Africa has long been known to contribute less to climate change, but remains one of the continents that are most vulnerable to the effects of the phenomena. And while it will be the most impacted continent, it also has the least capacity to respond.
This week therefore, a two-day meeting is being held in the Ethiopian capital, Addis Ababa to deliberate over Africa’s appropriate response to the problems.
Organised by the African Climate Policy Centre (ACPC) of the Economic Commission for Africa (ECA) with the Center for Environmental Science of the University of Addis Ababa, the African Climate Talks (ACT!-II) holding on March 22 and 23, 2018 is a follow-up to the inaugural ACT! event held September 3-5, 2015 in Dar es Salaam, United Republic of Tanzania.
This first forum enabled African stakeholders to debate the continent’s important climate issues prior to the Conference of the Parties to the United Nations Framework Convention on Climate Change in Paris (COP21), which took place from 30 November to 12 December 2015.
The second ACT! proposes to introduce a critical dimension to the Talanoa Dialogue by interrogating the larger contextual issues that are typically silent in the United Nations Framework Convention on Climate Change (UNFCCC) process, the ECA says.
The Talanoa Dialogue is a mandated process requested by the Parties to take stock of the collective efforts in relation to progress towards the long-term goal of the Paris Agreement and to inform preparation of nationally determined contributions (NDCs). The NDCs was launched at COP 23 in Bonn, Germany.
“In this broad context, ACT!-II will stimulate debate over a range of topics that affect the implementation of the nationally determined contributions in Africa, and create a space for identifying alternative pathways to the resolution of the climate (and development) crises facing the continent. ACT!-II provides a platform to discuss and analyse the outcomes of COP23 in Bonn, Germany, and side events held during the 30th Ordinary Session of the Assembly of Heads of State and Government of the African Union from 22 to 29 January 2018,” it adds.
Discussants raised questions about Africa’s position in all the Agreements such as the Kyoto Protocol and Paris Agreement.
What came to the fore among others is the inability of African countries to access climate funds. It appears most countries do not have the capacity to design proposals to access the funds.
Citing the facts that the world’s governments reached the Paris Accord in 2015 at COP 21, the organisers reiterate that the agreement commits to specific targets for reducing greenhouse gas emissions.
They also note that the Paris Agreement has been hailed as a breakthrough moment in the trajectory of the UNFCCC framework, capping emissions not more than 2 degrees Celsius since the 19th century onset of the industrial revolution.
While 2 degrees warming has been considered the upper limit of ‘safe’ warming, the Paris Accord further seeks, if possible, to aim for even lower warming target of 1.5 degrees.
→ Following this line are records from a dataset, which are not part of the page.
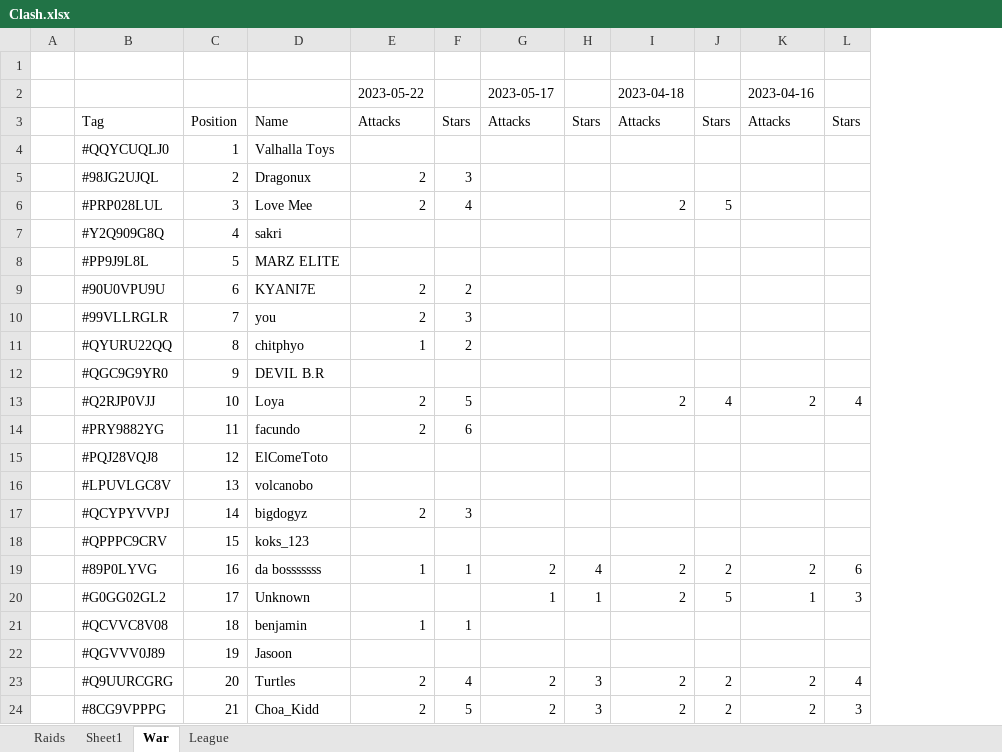
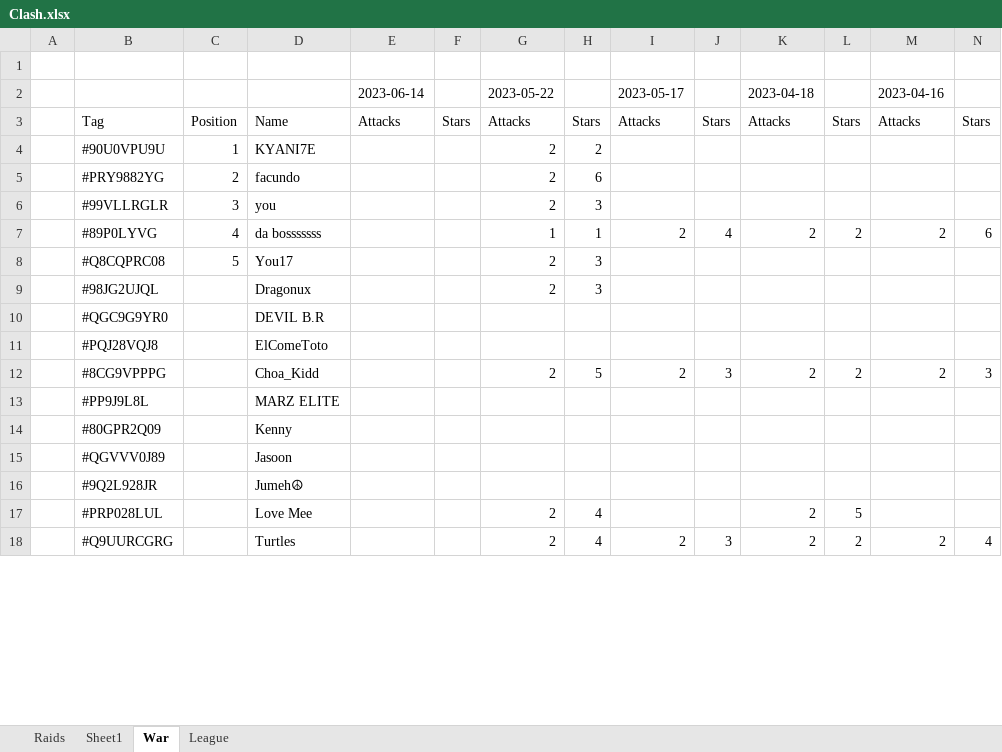
Before and after one commit to KYANI7E/Clans, an Excel workbook: Clash.xlsx, sheet War, drawn as a sheet; only a part is shown; values as stored, in another font and other column widths than the file's, no cell formats; removed rows and columns are numbered as before the commit, all else as after; rows hold the shown columns only; the diff covers the shown part only; the diff names each change by its address in the sheet, - before the commit and + after, or states it on an @@ line.

Commit message:
updating the clash file from bat automatic run

```diff
--- a/Clash.xlsx (sheet War)
+++ b/Clash.xlsx (sheet War)
+column E, rows 2-3: 2023-06-14 | Attacks
+column F, row 3: Stars
-row 4:  | #QQYCUQLJ0 | 1 | Valhalla Toys
-row 5:  | #98JG2UJQL | 2 | Dragonux | 2 | 3
-row 6:  | #PRP028LUL | 3 | Love Mee | 2 | 4 |  |  | 2 | 5
-row 7:  | #Y2Q909G8Q | 4 | sakri
-row 8:  | #PP9J9L8L | 5 | MARZ ELITE
-C4: 6
+C4: 1
+row 5:  | #PRY9882YG | 2 | facundo |  |  | 2 | 6
-C6: 7
+C6: 3
-row 11:  | #QYURU22QQ | 8 | chitphyo | 1 | 2
+row 7:  | #89P0LYVG | 4 | da bosssssss |  |  | 1 | 1 | 2 | 4 | 2 | 2 | 2 | 6
+row 8:  | #Q8CQPRC08 | 5 | You17 |  |  | 2 | 3
+row 9:  | #98JG2UJQL |  | Dragonux |  |  | 2 | 3
-C10: 9
+C10: (empty)
-row 13:  | #Q2RJP0VJJ | 10 | Loya | 2 | 5 |  |  | 2 | 4 | 2 | 4
-row 14:  | #PRY9882YG | 11 | facundo | 2 | 6
-C11: 12
+C11: (empty)
-row 16:  | #LPUVLGC8V | 13 | volcanobo
-row 17:  | #QCYPYVVPJ | 14 | bigdogyz | 2 | 3
-row 18:  | #QPPPC9CRV | 15 | koks_123
-row 19:  | #89P0LYVG | 16 | da bosssssss | 1 | 1 | 2 | 4 | 2 | 2 | 2 | 6
-row 20:  | #G0GG02GL2 | 17 | Unknown |  |  | 1 | 1 | 2 | 5 | 1 | 3
-row 21:  | #QCVVC8V08 | 18 | benjamin | 1 | 1
+row 12:  | #8CG9VPPPG |  | Choa_Kidd |  |  | 2 | 5 | 2 | 3 | 2 | 2 | 2 | 3
+row 13:  | #PP9J9L8L |  | MARZ ELITE
+row 14:  | #80GPR2Q09 |  | Kenny
-C15: 19
+C15: (empty)
+row 16:  | #9Q2L928JR |  | Jumeh☮
+row 17:  | #PRP028LUL |  | Love Mee |  |  | 2 | 4 |  |  | 2 | 5
-C18: 20
+C18: (empty)
-row 24:  | #8CG9VPPPG | 21 | Choa_Kidd | 2 | 5 | 2 | 3 | 2 | 2 | 2 | 3
```
Also changed, not shown: 19 added rows, 9 removed rows, 8 moved rows and 10 edited cells elsewhere in this sheet, sheet Raids, cell formats.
The 2 degrees target is itself a political limit, with scientific debates still raging over its implications for the various regions (e.g. IPCC Special report. The main mechanism by which nations commit towards achieving the objectives of the Accord are the Nationally Determined Contributions (NDCs), they argued.
“The contradiction is that the goals adopted in the NDCs, are insufficient to achieve the goals of the accord, putting us instead on a course to 3 degrees or higher warming. The solution which has been proposed is to ‘raise the level of ambition’ of the NDCs. In practice, this involves getting individual countries to commit towards more ambitious climate mitigation commitments while also making resources available for adaptation,” they say.
Arguing further that the absence of a legally binding framework to hold countries accountable to their Paris commitments, however, has created doubts about the efficacy of the ratchet up mechanism. For this and other reasons, the Paris Accord is viewed in some critical circles as being incommensurate with the scale of the climate challenge. The intended withdrawal of the US from the accord, apparently in order to protect big business interests in fossil fuels, cements this perception, they add.
The African Climate Talks is therefore proposing to introduce a critical dimension to the Talanoa dialogue by interrogation these larger contextual questions which are typically silent in the UNFCCC process. In this broad context, the ACTS will tease out debates over a range of issues that affect the implementation of the NDCs in Africa, and create a space for the identification of alternative pathways to the resolution of the climate (and development) crises facing the continent.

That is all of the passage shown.